======== THE INPUT
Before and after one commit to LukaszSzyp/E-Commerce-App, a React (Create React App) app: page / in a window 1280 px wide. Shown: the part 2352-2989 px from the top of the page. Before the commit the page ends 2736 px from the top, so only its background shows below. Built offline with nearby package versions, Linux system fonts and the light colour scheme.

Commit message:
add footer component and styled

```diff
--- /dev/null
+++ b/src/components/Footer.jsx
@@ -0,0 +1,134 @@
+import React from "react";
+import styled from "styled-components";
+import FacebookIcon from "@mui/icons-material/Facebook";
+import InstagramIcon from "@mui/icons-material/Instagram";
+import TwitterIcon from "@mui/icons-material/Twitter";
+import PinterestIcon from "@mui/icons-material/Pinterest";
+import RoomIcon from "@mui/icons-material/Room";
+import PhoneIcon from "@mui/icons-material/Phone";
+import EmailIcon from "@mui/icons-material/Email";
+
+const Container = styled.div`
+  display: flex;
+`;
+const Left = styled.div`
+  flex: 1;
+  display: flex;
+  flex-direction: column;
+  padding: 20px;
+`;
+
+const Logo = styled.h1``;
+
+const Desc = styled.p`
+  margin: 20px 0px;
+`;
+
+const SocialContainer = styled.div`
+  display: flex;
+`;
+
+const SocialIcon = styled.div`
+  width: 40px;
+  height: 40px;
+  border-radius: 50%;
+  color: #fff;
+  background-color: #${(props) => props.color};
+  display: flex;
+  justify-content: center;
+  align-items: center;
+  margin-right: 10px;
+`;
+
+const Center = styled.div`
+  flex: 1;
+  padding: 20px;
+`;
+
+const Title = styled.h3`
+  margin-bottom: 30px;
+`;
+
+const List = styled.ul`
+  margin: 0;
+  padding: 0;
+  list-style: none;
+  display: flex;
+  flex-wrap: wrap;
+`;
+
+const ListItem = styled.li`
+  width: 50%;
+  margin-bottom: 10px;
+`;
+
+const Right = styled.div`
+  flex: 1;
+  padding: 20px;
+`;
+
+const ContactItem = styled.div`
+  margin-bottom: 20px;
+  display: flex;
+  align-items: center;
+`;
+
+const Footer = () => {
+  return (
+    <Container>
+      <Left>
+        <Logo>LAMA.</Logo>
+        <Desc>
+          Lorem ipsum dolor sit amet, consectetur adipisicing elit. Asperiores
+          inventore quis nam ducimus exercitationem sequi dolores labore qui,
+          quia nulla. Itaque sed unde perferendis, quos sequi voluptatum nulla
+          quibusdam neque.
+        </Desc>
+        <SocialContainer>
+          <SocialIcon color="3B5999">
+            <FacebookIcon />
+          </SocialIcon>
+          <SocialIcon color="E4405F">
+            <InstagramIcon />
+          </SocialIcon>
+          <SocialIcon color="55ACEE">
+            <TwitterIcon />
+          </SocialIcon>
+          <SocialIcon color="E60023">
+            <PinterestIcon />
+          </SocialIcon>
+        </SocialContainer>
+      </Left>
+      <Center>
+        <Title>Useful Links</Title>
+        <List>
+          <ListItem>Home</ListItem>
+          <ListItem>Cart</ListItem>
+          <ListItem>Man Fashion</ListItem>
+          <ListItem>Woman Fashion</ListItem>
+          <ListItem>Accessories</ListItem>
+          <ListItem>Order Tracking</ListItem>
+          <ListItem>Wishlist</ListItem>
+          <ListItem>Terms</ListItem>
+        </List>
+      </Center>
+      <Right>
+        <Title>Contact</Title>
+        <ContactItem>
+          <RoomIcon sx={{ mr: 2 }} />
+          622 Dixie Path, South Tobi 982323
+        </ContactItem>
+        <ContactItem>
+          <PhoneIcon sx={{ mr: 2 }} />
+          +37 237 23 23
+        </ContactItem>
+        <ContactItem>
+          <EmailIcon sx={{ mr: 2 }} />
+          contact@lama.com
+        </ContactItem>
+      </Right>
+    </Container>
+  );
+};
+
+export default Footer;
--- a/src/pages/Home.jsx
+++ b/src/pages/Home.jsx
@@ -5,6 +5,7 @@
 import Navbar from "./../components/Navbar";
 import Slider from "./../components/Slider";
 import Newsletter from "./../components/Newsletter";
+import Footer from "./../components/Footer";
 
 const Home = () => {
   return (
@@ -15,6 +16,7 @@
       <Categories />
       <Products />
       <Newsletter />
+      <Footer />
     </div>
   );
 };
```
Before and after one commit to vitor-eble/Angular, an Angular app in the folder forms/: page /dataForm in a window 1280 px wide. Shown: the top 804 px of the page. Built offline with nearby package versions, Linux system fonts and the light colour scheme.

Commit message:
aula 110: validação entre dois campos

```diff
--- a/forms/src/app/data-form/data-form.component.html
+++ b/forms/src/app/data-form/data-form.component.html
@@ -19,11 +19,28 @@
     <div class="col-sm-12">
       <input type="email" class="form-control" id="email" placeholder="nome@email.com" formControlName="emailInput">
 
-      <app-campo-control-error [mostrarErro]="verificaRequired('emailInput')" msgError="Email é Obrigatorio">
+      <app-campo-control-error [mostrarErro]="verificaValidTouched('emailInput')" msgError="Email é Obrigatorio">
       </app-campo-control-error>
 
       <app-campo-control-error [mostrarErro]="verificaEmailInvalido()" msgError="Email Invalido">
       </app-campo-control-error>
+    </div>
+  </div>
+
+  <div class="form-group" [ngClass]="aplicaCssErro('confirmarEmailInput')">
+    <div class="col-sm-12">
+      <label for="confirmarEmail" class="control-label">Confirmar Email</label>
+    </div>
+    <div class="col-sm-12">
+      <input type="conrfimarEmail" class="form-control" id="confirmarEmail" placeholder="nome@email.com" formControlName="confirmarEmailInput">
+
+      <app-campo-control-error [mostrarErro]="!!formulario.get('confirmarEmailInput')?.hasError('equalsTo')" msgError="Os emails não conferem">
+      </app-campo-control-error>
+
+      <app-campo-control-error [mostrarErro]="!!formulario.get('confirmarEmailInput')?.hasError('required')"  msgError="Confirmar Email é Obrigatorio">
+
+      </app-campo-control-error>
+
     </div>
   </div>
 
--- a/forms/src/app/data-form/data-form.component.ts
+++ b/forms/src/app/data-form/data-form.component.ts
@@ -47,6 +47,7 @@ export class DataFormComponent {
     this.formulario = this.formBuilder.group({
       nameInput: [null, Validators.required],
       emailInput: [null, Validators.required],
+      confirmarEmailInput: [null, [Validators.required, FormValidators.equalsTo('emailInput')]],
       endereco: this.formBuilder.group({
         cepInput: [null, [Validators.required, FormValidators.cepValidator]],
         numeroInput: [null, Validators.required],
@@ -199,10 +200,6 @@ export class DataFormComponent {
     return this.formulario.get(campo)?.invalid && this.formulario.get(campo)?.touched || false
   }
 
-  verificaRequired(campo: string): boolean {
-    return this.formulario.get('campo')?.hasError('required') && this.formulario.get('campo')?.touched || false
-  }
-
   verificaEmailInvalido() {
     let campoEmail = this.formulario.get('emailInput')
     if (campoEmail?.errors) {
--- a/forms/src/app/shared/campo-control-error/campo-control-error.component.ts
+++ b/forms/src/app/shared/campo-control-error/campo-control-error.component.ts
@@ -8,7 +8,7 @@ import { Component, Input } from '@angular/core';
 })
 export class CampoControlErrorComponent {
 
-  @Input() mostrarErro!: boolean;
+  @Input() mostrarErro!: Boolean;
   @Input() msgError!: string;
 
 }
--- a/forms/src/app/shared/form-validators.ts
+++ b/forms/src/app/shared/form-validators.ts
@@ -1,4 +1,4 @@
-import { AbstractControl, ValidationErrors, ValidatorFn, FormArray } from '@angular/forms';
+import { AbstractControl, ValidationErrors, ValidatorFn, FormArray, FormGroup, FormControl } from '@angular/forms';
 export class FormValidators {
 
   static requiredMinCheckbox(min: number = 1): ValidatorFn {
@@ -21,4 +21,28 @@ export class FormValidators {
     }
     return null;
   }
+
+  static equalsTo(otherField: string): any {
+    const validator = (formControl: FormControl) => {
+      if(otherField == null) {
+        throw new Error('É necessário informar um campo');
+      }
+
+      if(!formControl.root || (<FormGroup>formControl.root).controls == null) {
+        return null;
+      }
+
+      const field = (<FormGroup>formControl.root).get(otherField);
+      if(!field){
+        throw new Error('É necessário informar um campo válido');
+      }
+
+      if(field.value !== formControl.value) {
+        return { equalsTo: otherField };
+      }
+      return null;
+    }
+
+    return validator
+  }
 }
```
================
When the word "class" appears in a line of the listing, copy that line.

SOLVED PROBLEM —
     <div class="col-sm-12">
       <input type="email" class="form-control" id="email" placeholder="nome@email.com" formControlName="emailInput">
+  <div class="form-group" [ngClass]="aplicaCssErro('confirmarEmailInput')">
+    <div class="col-sm-12">
+      <label for="confirmarEmail" class="control-label">Confirmar Email</label>
+    <div class="col-sm-12">
+      <input type="conrfimarEmail" class="form-control" id="confirmarEmail" placeholder="nome@email.com" formControlName="confirmarEmailInput">
@@ -47,6 +47,7 @@ export class DataFormComponent {
@@ -199,10 +200,6 @@ export class DataFormComponent {
 export class CampoControlErrorComponent {
 export class FormValidators {
@@ -21,4 +21,28 @@ export class FormValidators {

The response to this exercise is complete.